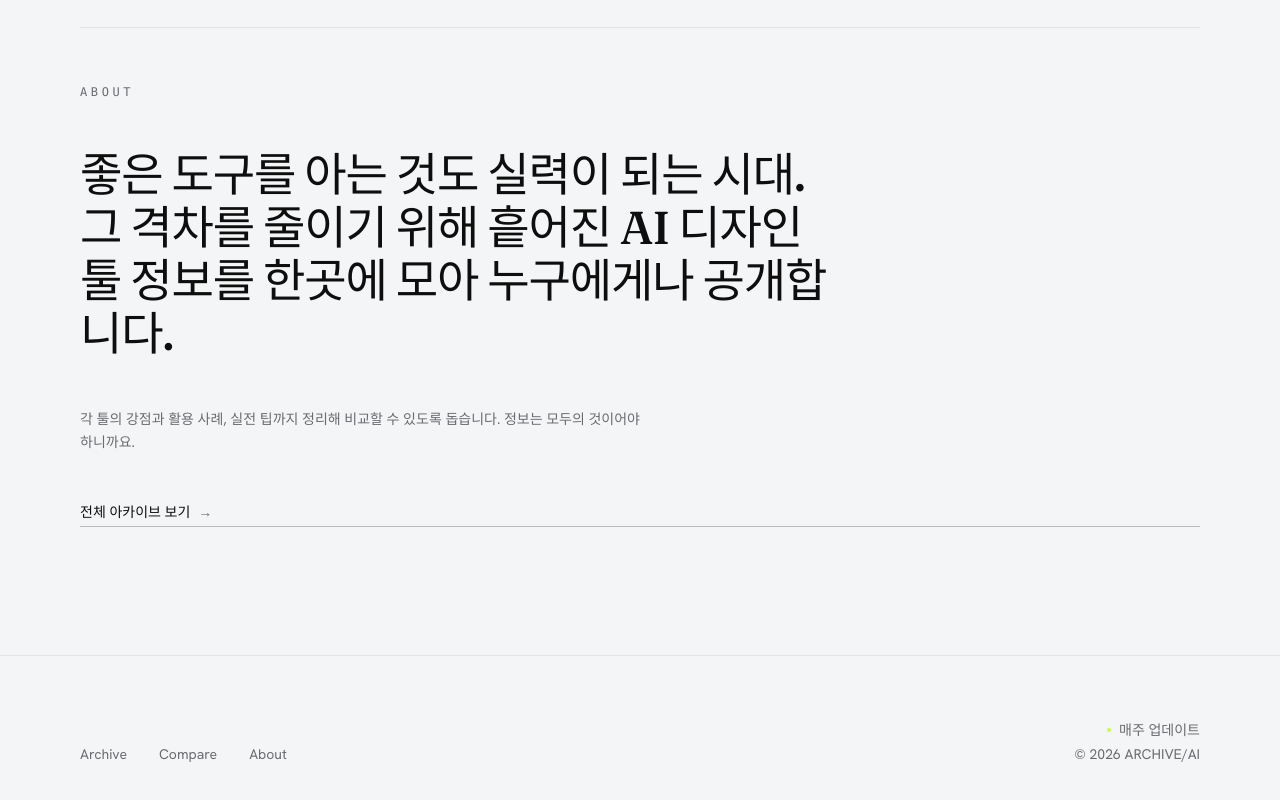
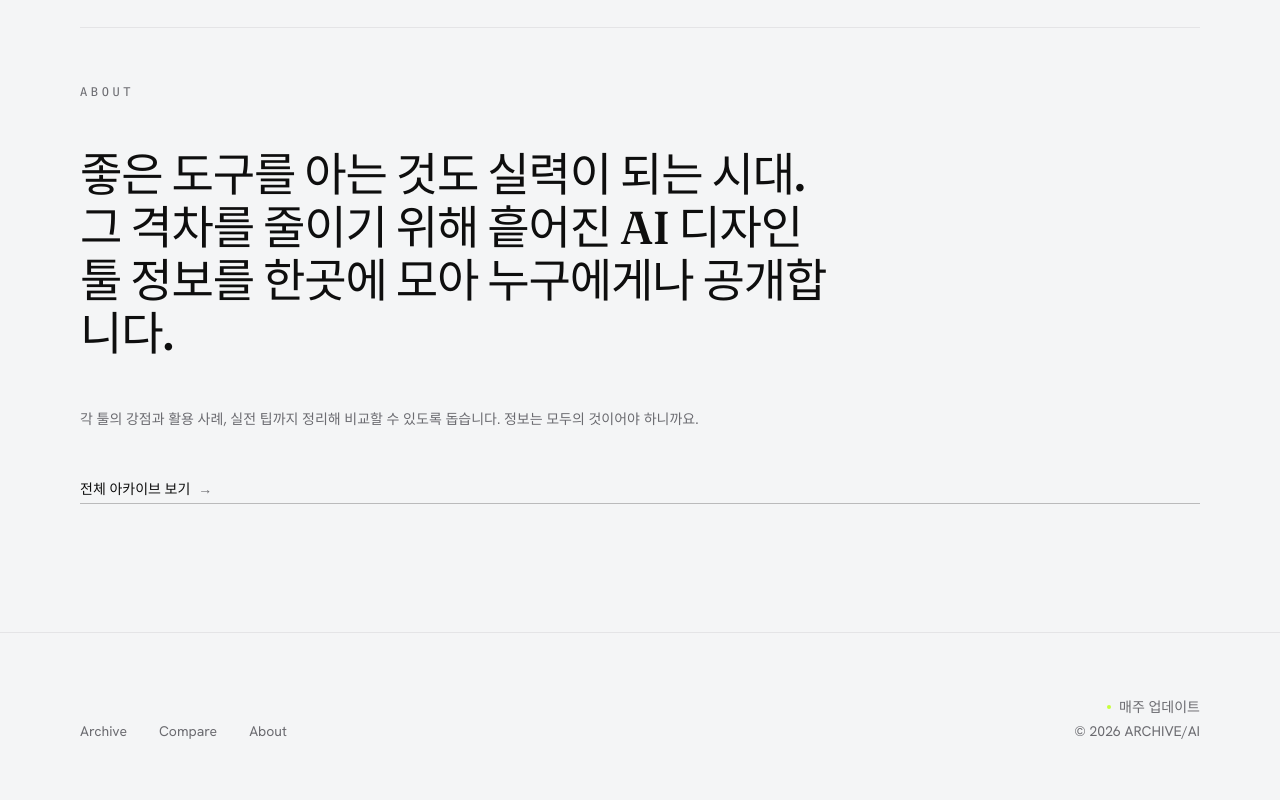
Before and after one commit to wrenn00/ai-archive, a Next.js app: page / in a window 1280 px wide. Shown: the part 5030-5830 px from the top of the page. Built offline with nearby package versions, Linux system fonts and the light colour scheme; a web font is replaced by a local one.

Commit message:
feat: About 섹션 둘째 단락 한 줄로
- max-w-xl 제거 + md:whitespace-nowrap(데스크톱 한 줄, 모바일은 자연 줄바꿈)

Co-Authored-By: Claude Opus 4.8 <noreply@anthropic.com>

```diff
--- a/src/components/AboutCTA.tsx
+++ b/src/components/AboutCTA.tsx
@@ -18,7 +18,7 @@ export default function AboutCTA() {
           한곳에 모아 누구에게나 공개합니다.
         </p>
 
-        <p className="max-w-xl font-body text-sm leading-relaxed text-text-dim">
+        <p className="font-body text-sm leading-relaxed text-text-dim md:whitespace-nowrap">
           각 툴의 강점과 활용 사례, 실전 팁까지 정리해 비교할 수 있도록 돕습니다.
           정보는 모두의 것이어야 하니까요.
         </p>
```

::::::::

**Work request**
Your answer must be every line from the entries that contains the string "body", copied as it stands.

**Response to this task**
-        <p className="max-w-xl font-body text-sm leading-relaxed text-text-dim">
+        <p className="font-body text-sm leading-relaxed text-text-dim md:whitespace-nowrap">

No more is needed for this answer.